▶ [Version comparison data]
━━━━━━━━━━━━━━━━━━━━━━━━━━━━━━
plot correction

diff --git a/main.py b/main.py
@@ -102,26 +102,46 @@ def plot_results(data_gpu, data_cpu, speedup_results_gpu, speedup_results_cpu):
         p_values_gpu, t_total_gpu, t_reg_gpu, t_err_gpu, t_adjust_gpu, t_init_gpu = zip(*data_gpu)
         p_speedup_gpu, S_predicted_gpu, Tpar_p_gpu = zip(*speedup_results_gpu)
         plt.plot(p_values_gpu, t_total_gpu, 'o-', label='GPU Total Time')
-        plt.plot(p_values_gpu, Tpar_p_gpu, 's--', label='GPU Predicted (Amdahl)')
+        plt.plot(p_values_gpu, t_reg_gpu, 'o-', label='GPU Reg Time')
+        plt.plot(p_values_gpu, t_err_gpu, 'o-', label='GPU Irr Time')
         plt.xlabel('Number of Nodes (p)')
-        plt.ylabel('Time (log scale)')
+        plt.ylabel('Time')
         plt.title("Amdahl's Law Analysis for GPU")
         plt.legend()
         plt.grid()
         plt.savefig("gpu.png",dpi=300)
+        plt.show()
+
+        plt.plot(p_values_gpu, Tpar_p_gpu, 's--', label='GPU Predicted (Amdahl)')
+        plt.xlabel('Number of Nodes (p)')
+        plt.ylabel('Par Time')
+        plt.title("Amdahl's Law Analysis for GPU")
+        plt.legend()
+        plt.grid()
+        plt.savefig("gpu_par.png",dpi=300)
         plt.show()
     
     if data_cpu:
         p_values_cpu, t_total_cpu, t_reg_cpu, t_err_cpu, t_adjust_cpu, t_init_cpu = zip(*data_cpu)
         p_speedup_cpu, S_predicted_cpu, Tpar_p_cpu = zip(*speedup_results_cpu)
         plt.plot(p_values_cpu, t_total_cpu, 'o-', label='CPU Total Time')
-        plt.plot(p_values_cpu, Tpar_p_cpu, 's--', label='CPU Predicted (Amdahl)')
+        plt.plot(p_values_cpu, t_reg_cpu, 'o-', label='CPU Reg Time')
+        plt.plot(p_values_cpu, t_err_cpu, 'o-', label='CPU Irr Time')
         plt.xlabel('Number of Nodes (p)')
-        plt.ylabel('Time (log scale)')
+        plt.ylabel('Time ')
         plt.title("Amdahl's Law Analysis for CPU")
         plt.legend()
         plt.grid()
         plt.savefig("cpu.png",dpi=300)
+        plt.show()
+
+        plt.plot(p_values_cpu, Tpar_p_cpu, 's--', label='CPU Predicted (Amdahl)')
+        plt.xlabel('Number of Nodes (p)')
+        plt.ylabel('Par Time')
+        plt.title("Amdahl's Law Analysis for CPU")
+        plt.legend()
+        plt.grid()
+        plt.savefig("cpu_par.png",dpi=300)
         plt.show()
━━━━━━━━━━━━━━━━━━━━━━━━━━━━━━
▶ [How to complete this task] When a line among the entries above contains "title", copy it.

▶ [Answer box]
         plt.title("Amdahl's Law Analysis for GPU")
+        plt.title("Amdahl's Law Analysis for GPU")
         plt.title("Amdahl's Law Analysis for CPU")
+        plt.title("Amdahl's Law Analysis for CPU")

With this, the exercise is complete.